Despite decades of research, gaps still exist in our knowledge of tropical cyclones (TCs), in particular how they form. This impacts both our ability to forecast these systems, as well as our projections of TC frequency in future climates. I have used both high-resolution numerical models and observations to study several characteristics of TCs.
Tropical cyclones generally form from some pre-existing disturbance. To study this process as holistically as possible, we use cloud-resolving model simulations initialized from radiative-convective equilibrium (RCE), an approximation for the tropical atmosphere in which radiative cooling is balanced by heating from moist convection. This allows us to simulate an atmosphere in which convection operates "on its own free will", in the absence of external forcing.
Interactions between clouds, water vapor, radiation, and circulations help to organize convection (more on that in the "Tropical Convection" page). Similar feedback processes, such as the difference in radiative cooling between cloudy and cloud-free regions, are directly relevant to TC genesis and intensification! In this way, we can move one step back in the process of studying their life cycle: by identifying how the disturbances preceding TCs form when left to their own devices.
I published a paper on this topic in the Journal of Advances in Modeling Earth Systems (JAMES) in May 2020. This is an open-access journal, so head to this link to download and read it if you'd like!
Moist Static Energy Variability
Continuing with the intricate interplay of convection and tropical cyclones, we can quantify the feedback processes highlighted above by considering how they influence the spatial variance of moisture. For example, enhanced surface heat and moisture fluxes in a tropical cyclone eyewall will only increase the anomalously high moisture in that area, and likely contribute to intensification.
Using moist static energy (MSE) as a proxy for moisture, I am beginning to use dropsonde data from NOAA Hurricane Hunter aircraft reconnaissance to study how well we can capture these feedbacks with a limited set of observations. The cloud-resolving model simulations I've built to study convection and TCs are useful here as a "proof of concept". With data available there at high resolution, we can choose individual grid points to serve as simulated dropsondes, and develop our own hypothetical flight patterns. We can thus test how well these perform at capturing the variability in MSE and the feedbacks that influence it, compared to what we would find if we had a larger sampling of data.
As of early May 2022, a paper on this work is under review in GRL.
Hurricane Laura in the western Gulf of Mexico on August 26, 2020.

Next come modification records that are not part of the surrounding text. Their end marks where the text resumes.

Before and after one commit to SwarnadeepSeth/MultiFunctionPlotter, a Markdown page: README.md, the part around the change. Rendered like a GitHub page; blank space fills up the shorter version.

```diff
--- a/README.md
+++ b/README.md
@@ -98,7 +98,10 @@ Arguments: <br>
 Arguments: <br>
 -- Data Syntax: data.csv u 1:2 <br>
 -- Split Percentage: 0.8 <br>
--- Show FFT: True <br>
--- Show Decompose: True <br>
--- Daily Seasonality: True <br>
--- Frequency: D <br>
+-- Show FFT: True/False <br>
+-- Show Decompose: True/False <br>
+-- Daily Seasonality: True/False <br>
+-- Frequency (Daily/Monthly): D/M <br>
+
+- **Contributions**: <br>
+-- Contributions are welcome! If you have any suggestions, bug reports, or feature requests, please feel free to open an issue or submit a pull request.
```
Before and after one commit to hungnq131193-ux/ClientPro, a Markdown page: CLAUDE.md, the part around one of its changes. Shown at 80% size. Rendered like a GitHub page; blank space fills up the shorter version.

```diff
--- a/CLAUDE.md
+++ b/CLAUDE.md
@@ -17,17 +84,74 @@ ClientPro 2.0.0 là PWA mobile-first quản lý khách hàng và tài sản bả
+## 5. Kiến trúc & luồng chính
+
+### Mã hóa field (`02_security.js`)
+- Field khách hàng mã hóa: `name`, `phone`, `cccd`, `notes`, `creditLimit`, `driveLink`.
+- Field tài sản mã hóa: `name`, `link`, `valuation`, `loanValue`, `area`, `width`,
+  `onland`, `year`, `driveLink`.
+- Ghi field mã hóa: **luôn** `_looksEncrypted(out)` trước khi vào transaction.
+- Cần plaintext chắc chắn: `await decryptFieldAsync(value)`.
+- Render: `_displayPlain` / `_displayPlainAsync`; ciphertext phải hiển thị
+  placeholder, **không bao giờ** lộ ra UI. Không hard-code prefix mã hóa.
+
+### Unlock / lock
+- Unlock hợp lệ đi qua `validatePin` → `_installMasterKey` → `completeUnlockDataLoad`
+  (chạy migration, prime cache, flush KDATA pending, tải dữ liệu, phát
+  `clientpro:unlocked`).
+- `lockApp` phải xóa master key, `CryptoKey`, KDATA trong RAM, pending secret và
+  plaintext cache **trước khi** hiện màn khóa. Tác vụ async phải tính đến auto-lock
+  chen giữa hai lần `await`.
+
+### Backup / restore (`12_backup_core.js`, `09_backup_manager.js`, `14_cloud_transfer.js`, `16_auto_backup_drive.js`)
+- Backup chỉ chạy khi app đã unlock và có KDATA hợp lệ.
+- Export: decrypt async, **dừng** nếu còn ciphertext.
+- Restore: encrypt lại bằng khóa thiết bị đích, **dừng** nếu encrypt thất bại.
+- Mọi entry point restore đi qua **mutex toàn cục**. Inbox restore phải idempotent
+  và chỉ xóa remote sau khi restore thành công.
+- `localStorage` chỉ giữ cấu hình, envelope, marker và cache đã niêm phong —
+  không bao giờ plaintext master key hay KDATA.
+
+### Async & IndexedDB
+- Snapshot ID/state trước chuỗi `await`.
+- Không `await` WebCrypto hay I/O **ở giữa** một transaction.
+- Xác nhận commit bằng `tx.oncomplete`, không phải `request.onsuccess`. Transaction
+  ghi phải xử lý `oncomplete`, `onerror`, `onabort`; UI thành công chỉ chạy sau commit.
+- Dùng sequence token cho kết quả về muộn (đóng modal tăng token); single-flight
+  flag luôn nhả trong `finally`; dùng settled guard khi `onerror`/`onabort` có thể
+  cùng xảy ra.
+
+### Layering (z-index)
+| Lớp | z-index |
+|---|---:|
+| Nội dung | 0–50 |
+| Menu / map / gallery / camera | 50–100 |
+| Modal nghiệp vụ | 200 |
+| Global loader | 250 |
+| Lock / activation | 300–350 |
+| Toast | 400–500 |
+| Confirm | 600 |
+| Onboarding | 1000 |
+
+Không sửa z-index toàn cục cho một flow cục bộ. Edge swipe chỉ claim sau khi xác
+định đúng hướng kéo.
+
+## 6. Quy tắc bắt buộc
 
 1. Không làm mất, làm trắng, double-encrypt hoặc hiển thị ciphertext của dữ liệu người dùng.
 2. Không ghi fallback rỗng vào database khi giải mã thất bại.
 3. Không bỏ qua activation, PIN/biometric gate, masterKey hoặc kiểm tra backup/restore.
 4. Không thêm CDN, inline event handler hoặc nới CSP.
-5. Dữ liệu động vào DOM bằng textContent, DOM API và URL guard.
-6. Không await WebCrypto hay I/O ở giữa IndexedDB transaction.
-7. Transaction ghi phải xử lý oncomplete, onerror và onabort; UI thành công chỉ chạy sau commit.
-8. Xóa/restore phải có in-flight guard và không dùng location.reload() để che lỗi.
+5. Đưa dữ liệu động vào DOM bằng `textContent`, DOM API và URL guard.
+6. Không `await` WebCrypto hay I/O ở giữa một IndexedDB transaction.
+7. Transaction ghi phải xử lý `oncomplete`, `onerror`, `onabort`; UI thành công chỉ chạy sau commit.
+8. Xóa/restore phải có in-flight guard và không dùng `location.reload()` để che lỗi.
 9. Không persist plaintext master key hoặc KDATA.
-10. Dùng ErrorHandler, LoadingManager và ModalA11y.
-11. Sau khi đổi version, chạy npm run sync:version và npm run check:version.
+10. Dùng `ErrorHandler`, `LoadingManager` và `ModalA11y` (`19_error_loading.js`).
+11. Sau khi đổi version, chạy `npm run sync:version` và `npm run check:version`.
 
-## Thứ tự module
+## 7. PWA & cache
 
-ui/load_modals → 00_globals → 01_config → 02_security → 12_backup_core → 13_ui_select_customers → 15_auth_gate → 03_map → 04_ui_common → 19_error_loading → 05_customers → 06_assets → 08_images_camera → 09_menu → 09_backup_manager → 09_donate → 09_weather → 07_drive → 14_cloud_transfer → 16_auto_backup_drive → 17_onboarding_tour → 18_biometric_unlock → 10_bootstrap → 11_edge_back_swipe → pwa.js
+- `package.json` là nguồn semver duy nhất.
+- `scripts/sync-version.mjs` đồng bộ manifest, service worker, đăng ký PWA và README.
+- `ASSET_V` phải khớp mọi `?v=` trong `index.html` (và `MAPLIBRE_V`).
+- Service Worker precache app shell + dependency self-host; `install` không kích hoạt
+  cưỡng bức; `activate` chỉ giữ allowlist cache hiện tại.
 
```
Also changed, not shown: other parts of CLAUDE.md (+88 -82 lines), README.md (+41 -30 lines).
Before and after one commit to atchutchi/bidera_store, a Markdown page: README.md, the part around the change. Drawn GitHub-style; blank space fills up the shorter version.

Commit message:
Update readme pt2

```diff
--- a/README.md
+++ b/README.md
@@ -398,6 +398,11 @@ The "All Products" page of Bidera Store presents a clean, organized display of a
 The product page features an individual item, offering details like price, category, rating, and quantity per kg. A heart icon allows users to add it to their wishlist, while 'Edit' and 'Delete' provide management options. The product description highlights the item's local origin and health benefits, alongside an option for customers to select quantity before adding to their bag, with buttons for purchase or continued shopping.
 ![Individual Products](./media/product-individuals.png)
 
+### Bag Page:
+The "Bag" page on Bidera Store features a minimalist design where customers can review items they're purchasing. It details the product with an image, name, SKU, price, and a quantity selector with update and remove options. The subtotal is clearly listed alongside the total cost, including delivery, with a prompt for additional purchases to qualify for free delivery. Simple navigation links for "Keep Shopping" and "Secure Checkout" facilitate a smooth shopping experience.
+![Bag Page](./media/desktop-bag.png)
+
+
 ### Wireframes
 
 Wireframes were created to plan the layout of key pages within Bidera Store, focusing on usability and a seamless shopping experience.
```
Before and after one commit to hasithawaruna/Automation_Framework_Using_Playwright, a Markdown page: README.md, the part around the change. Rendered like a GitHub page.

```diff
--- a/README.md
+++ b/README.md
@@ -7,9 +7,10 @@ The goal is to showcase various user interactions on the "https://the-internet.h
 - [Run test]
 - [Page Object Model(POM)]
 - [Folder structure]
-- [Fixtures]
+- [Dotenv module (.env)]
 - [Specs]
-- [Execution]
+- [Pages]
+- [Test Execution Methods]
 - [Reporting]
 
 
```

Vortex and moisture pathways to tropical cyclogenesis in Carstens and Wing (2020). The left panels represent the "high-f" pathway, and right panels represent the "low-f" pathway.
A skew-T log-P diagram from a dropsonde launched on the periphery of Hurricane Teddy (2020). This upper-air reconnaissance mission supports the 2020 NOAA Hurricane Field Program.
Integrated Kinetic Energy
Hurricane intensity is usually assessed by the Saffir-Simpson Hurricane Wind Scale, which considers the maximum 1-minute sustained wind speed in the storm. To account for the full tropical storm and hurricane-force wind field, Integrated Kinetic Energy (IKE) was developed by Powell and Reinhold (2007). It simply accumulates the kinetic energy of the winds in the 4 quadrants of the hurricane - NE, NW, SE, and SW. My undergraduate thesis was the first work computing this metric for East Pacific tropical cyclones, building off of an update to the HURDAT archive which includes the radii of 34, 50, and 64-knot winds in the 4 quadrants necessary to perform the calculation.
While IKE presents its communication challenges relative to simpler tools like the SSHWS or Accumulated Cyclone Energy (ACE), it is a more complete metric that may better inform of risk and expected impacts away from the center of a storm.